So I thought it would be a good time to finally do a list of the total opposite: places you should probably never-ever visit.

First off: Great Pacific Garbage Patch

It's a sad day to see such a thing exists. And I'm also pretty sure not too many of you guys know that it does. And you didn't hear the whole thing of it. This patch is about the size of Texas. Yeas, you read that correctly. (Also for those who don't know how big Texas is, here's a Map so you can take it ALL in.

This place has been accumulating plastics since 1999, and no one managed to figure out what to do about it till now. So when you visit the ocean and think of throwing something in it, just think about this.

All right, the next one was mentioned in an older post but I thought the list wouldn't be complete without it.

So, in comes Centralia, Penn.

I have no idea why this place doesn't future in a lot of thrillers and horror movies- I could probably list at least ten possible scenarios that would fit the place.
This town was located in Pennsylvania, above a huge mine. And, guess what... apparently they found out coal was inflammable. The hard way. And this mine had so much coal in it, the whole thing has been burning for 50 years now. The heat from the fire cracked up a lot of places in the town - the roads especially, look like a fright. Everything is burning up from the inside out in there... The carbon dioxide levels around there reached frightening levels, and according to some studies the mines will burn for at least another century more.

And speaking of burning mines.

The Derweze area in Turkmenistan is rich in natural gasses, and in 1971 some scientists found a cavern filled with a huge amount of it. They wanted to avoid the discharge of the poisonous gas, so they decided to light it on fire and wait for it to burn out.
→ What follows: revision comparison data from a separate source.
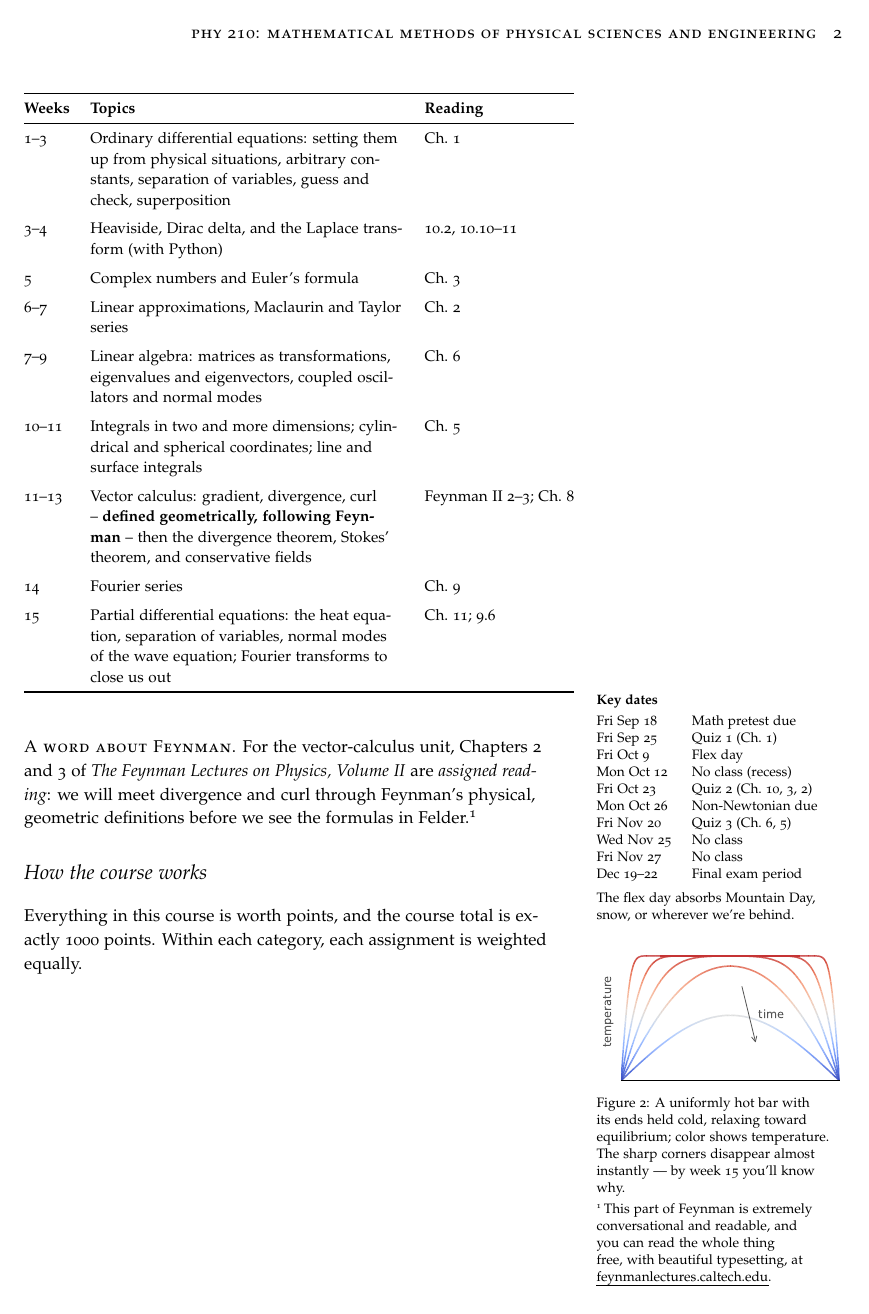
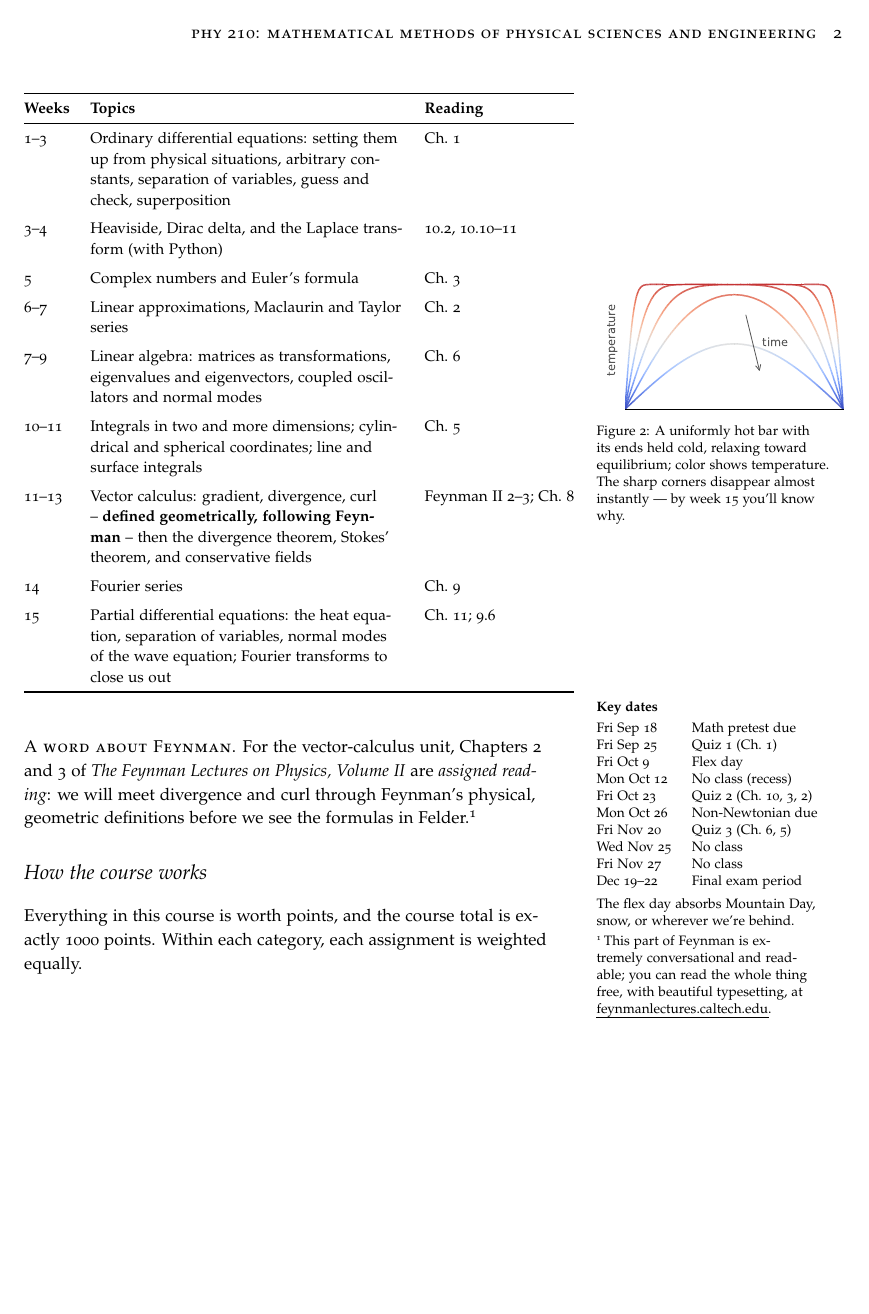
Before and after one commit to mglerner/MathematicalPhysics, a LaTeX document (SyllabusAndFirstDay/2026/PHY210Syllabus.tex): page 2 of 9. Compiled offline with pdfLaTeX.

Commit message:
Syllabus: heat-equation figure beside weeks 3-5 of the calendar table
Anchored after the table (a before-table anchor lands on page 1's
bottom margin) and pulled up -35 baselineskips; Key dates and the
Feynman sidenote stay put, with clear space between the three margin
blocks. Rides along: Michael's comma->semicolon in the Feynman note.

Co-Authored-By: Claude Fable 5 <noreply@anthropic.com>

```diff
--- a/SyllabusAndFirstDay/2026/PHY210Syllabus.tex
+++ b/SyllabusAndFirstDay/2026/PHY210Syllabus.tex
@@ -156,6 +156,16 @@ is posted on Moodle and kept up to date there.
     \bottomrule
   \end{tabular}
 }
+% Anchored after the table (anchoring before it lands on page 1) and
+% pulled up to sit beside the weeks 3-5 rows; re-tune the offset if
+% the calendar table's height changes.
+\begin{marginfigure}[-35\baselineskip]
+  \includegraphics{heat_equation}
+  \caption{A uniformly hot bar with its ends held cold, relaxing
+    toward equilibrium; color shows temperature. The sharp corners
+    disappear almost instantly --- by week 15 you'll know why.}
+  \label{fig:heat}
+\end{marginfigure}
 \medskip
 \marginnote{\textbf{Key dates}\\[2pt]
   \begin{tabular}{@{}ll@{}}
@@ -172,20 +182,12 @@ is posted on Moodle and kept up to date there.
   \end{tabular}\\[4pt]
   The flex day absorbs Mountain Day, snow, or wherever we're behind.}
 
-\begin{marginfigure}
-  \includegraphics{heat_equation}
-  \caption{A uniformly hot bar with its ends held cold, relaxing
-    toward equilibrium; color shows temperature. The sharp corners
-    disappear almost instantly --- by week 15 you'll know why.}
-  \label{fig:heat}
-\end{marginfigure}
-
 \newthought{A word about Feynman.} For the vector-calculus unit,
 Chapters 2 and 3 of \textit{The Feynman Lectures on Physics, Volume
 II} are \emph{assigned reading}: we will meet divergence and curl
 through Feynman's physical, geometric definitions before we see the
 formulas in Felder.\sidenote{This part of Feynman is extremely
-conversational and readable, and you can read the whole thing free,
+conversational and readable; you can read the whole thing free,
 with beautiful typesetting, at
 \href{https://www.feynmanlectures.caltech.edu/}{feynmanlectures.caltech.edu}.}
 
```
Also changed, not shown: SyllabusAndFirstDay/2026/PHY210Syllabus.pdf.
They estimated that this will happen in a couple of days, but something must have gone wrong in their math, because the place is still burning today.

Here's a short little video about it:

The next one is Ramree Island, in Burma.

This place is actually a huge swampland, filled with the deadliest crocodiles in the world. Add to this the malaria carrying mosquitoes an the poisonous scorpions, you'll probably get a picture of a place you should really, really stay away from. This place is famous for a battle in the second World War, when over 1000 Japanese soldiers entered the place. Here's what a British Marine says about the whole 'experience': “That night of the 19 February 1945 was the most horrible that any member of the M.L. [marine launch] crews ever experienced. The scattered rifle shots in the pitch black swamp punctured by the screams of wounded men crushed in the jaws of huge reptiles, and the blurred worrying sound of spinning crocodiles made a cacophony of hell that has rarely been duplicated on earth. At dawn the vultures arrived to clean up what the crocodiles had left...Of about 1,000 Japanese soldiers that entered the swamps of Ramree, only about 20 were found alive.”

And (again) on the note of islands and animals... Ilha de Queimada Grande.

This island is located in Brazil, and it has the precious name of Snake Island. This will probably clue you all in to what is to come. The island is currently untouched besides a Lighthouse - and it's keeper, who's the only inhabitant of the place. People estimated that for every square meter on the island you will find one to five snakes - and not any kind either. The island is home to one of the world's most poisonous snakes, the golden lancehead viper. These grow to well over half a meter long, and they possess a powerful fast-acting poison that melts the flesh around their bites.

All right guys, who else knows any more places like these?